_EXERCISE PROMPT_
Filter the entries, keeping every line with the string "策略组合层".

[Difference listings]
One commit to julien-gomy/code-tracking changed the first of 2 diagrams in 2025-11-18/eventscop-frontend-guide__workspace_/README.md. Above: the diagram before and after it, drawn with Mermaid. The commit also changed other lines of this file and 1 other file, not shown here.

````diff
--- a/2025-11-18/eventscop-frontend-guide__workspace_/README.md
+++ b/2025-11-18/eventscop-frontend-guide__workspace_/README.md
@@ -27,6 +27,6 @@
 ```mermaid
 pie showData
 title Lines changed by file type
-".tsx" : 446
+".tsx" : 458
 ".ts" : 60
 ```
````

...

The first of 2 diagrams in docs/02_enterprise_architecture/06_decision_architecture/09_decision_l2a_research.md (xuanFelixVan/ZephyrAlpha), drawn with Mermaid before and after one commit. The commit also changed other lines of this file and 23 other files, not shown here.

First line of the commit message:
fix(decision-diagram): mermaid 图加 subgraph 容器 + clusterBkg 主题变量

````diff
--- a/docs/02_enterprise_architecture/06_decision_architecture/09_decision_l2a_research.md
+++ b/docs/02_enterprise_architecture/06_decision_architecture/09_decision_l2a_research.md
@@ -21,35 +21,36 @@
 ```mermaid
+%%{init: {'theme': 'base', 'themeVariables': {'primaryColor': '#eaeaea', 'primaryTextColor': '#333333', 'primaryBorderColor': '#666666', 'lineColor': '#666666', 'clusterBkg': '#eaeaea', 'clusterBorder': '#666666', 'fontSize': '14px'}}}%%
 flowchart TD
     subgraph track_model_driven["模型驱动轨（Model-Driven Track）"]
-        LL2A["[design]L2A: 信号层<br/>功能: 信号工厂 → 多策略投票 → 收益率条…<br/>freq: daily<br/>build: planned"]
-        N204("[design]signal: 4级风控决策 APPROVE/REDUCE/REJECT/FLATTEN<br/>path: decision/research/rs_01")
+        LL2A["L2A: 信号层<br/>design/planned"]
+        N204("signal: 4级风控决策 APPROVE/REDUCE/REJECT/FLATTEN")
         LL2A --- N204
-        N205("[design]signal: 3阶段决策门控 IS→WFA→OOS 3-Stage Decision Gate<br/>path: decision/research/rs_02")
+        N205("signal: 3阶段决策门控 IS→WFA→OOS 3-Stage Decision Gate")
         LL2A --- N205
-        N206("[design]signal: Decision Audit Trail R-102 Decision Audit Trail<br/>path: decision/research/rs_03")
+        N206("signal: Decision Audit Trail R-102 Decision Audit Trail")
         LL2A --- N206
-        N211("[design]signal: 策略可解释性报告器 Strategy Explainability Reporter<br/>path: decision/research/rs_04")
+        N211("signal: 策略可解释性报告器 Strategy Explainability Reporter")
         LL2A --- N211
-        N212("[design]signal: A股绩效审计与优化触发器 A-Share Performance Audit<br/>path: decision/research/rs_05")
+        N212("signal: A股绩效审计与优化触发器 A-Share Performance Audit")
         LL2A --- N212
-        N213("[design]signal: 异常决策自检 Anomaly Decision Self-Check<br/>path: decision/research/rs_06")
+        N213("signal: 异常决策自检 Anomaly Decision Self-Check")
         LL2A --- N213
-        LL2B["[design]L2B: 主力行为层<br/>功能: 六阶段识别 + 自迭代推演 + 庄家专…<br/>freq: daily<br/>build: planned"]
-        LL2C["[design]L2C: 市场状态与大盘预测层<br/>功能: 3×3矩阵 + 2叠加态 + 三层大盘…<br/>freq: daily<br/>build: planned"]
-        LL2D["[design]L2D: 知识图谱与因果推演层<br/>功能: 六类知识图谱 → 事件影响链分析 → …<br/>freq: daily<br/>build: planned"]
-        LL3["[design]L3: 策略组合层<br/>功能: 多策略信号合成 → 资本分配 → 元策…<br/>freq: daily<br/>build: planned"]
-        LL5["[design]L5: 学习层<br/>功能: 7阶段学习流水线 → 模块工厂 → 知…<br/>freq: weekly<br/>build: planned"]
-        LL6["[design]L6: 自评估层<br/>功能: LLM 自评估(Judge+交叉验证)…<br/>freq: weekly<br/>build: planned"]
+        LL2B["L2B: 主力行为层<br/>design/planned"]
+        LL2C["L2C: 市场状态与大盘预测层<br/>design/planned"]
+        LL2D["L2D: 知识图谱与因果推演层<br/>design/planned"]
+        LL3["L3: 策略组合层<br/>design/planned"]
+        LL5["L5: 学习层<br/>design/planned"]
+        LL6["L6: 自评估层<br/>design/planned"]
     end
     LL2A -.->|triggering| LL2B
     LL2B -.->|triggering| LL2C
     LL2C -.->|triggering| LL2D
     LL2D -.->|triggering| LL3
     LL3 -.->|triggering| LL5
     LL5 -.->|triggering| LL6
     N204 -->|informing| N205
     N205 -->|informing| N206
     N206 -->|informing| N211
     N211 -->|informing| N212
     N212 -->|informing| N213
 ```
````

_WRITTEN SOLUTION_
-        LL3["[design]L3: 策略组合层<br/>功能: 多策略信号合成 → 资本分配 → 元策…<br/>freq: daily<br/>build: planned"]
+        LL3["L3: 策略组合层<br/>design/planned"]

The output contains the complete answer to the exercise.